◆ WHAT YOU HAVE TO DO ◆
All of the entries below must be copied out exactly.

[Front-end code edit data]
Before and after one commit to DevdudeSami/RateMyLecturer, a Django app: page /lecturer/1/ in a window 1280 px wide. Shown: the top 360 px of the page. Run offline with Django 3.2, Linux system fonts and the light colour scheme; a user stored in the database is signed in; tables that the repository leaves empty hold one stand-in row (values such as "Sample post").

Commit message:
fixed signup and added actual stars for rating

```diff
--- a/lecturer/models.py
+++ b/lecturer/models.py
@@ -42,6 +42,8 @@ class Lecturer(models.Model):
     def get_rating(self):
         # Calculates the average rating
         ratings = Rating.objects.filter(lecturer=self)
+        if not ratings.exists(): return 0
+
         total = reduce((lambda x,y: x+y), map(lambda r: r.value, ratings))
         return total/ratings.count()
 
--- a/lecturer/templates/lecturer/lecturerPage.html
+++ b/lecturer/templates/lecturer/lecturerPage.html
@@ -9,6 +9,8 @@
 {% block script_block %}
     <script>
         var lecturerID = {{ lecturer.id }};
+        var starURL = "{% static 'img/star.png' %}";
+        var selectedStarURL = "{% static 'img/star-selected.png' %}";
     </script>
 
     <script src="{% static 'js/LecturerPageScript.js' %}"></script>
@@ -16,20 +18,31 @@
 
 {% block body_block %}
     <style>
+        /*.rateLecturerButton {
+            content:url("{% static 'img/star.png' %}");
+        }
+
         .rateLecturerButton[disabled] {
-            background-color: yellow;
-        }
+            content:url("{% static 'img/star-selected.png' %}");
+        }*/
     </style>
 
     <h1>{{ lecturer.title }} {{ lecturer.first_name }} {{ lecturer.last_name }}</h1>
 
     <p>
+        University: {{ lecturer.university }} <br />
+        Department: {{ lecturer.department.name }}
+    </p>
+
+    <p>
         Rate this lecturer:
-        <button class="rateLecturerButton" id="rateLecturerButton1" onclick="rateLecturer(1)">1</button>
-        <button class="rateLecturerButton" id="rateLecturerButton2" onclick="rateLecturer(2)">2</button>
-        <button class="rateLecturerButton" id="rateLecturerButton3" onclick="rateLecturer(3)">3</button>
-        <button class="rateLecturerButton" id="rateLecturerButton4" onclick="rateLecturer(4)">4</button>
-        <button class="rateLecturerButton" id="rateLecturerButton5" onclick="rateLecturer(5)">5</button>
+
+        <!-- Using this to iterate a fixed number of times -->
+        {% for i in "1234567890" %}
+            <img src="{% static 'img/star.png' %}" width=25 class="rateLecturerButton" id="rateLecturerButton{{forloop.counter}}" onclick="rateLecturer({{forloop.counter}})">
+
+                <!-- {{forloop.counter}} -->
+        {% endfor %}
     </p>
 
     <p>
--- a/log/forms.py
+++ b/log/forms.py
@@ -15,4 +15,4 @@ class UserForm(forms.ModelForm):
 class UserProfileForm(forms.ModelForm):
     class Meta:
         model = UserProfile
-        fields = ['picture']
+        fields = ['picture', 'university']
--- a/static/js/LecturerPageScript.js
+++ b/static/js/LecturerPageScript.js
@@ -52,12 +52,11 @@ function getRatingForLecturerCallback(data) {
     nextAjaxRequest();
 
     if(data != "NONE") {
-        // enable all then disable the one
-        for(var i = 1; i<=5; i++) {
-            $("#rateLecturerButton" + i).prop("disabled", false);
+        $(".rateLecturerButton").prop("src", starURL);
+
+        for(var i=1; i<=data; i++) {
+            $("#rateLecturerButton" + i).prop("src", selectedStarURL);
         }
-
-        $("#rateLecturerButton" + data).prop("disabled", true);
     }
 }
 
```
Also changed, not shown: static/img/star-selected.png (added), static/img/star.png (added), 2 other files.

◆ RESPONSE FOR THIS EXERCISE ◆
Before and after one commit to DevdudeSami/RateMyLecturer, a Django app: page /lecturer/1/ in a window 1280 px wide. Shown: the top 360 px of the page. Run offline with Django 3.2, Linux system fonts and the light colour scheme; a user stored in the database is signed in; tables that the repository leaves empty hold one stand-in row (values such as "Sample post").

Commit message:
fixed signup and added actual stars for rating

```diff
--- a/lecturer/models.py
+++ b/lecturer/models.py
@@ -42,6 +42,8 @@ class Lecturer(models.Model):
     def get_rating(self):
         # Calculates the average rating
         ratings = Rating.objects.filter(lecturer=self)
+        if not ratings.exists(): return 0
+
         total = reduce((lambda x,y: x+y), map(lambda r: r.value, ratings))
         return total/ratings.count()
 
--- a/lecturer/templates/lecturer/lecturerPage.html
+++ b/lecturer/templates/lecturer/lecturerPage.html
@@ -9,6 +9,8 @@
 {% block script_block %}
     <script>
         var lecturerID = {{ lecturer.id }};
+        var starURL = "{% static 'img/star.png' %}";
+        var selectedStarURL = "{% static 'img/star-selected.png' %}";
     </script>
 
     <script src="{% static 'js/LecturerPageScript.js' %}"></script>
@@ -16,20 +18,31 @@
 
 {% block body_block %}
     <style>
+        /*.rateLecturerButton {
+            content:url("{% static 'img/star.png' %}");
+        }
+
         .rateLecturerButton[disabled] {
-            background-color: yellow;
-        }
+            content:url("{% static 'img/star-selected.png' %}");
+        }*/
     </style>
 
     <h1>{{ lecturer.title }} {{ lecturer.first_name }} {{ lecturer.last_name }}</h1>
 
     <p>
+        University: {{ lecturer.university }} <br />
+        Department: {{ lecturer.department.name }}
+    </p>
+
+    <p>
         Rate this lecturer:
-        <button class="rateLecturerButton" id="rateLecturerButton1" onclick="rateLecturer(1)">1</button>
-        <button class="rateLecturerButton" id="rateLecturerButton2" onclick="rateLecturer(2)">2</button>
-        <button class="rateLecturerButton" id="rateLecturerButton3" onclick="rateLecturer(3)">3</button>
-        <button class="rateLecturerButton" id="rateLecturerButton4" onclick="rateLecturer(4)">4</button>
-        <button class="rateLecturerButton" id="rateLecturerButton5" onclick="rateLecturer(5)">5</button>
+
+        <!-- Using this to iterate a fixed number of times -->
+        {% for i in "1234567890" %}
+            <img src="{% static 'img/star.png' %}" width=25 class="rateLecturerButton" id="rateLecturerButton{{forloop.counter}}" onclick="rateLecturer({{forloop.counter}})">
+
+                <!-- {{forloop.counter}} -->
+        {% endfor %}
     </p>
 
     <p>
--- a/log/forms.py
+++ b/log/forms.py
@@ -15,4 +15,4 @@ class UserForm(forms.ModelForm):
 class UserProfileForm(forms.ModelForm):
     class Meta:
         model = UserProfile
-        fields = ['picture']
+        fields = ['picture', 'university']
--- a/static/js/LecturerPageScript.js
+++ b/static/js/LecturerPageScript.js
@@ -52,12 +52,11 @@ function getRatingForLecturerCallback(data) {
     nextAjaxRequest();
 
     if(data != "NONE") {
-        // enable all then disable the one
-        for(var i = 1; i<=5; i++) {
-            $("#rateLecturerButton" + i).prop("disabled", false);
+        $(".rateLecturerButton").prop("src", starURL);
+
+        for(var i=1; i<=data; i++) {
+            $("#rateLecturerButton" + i).prop("src", selectedStarURL);
         }
-
-        $("#rateLecturerButton" + data).prop("disabled", true);
     }
 }
 
```
Also changed, not shown: static/img/star-selected.png (added), static/img/star.png (added), 2 other files.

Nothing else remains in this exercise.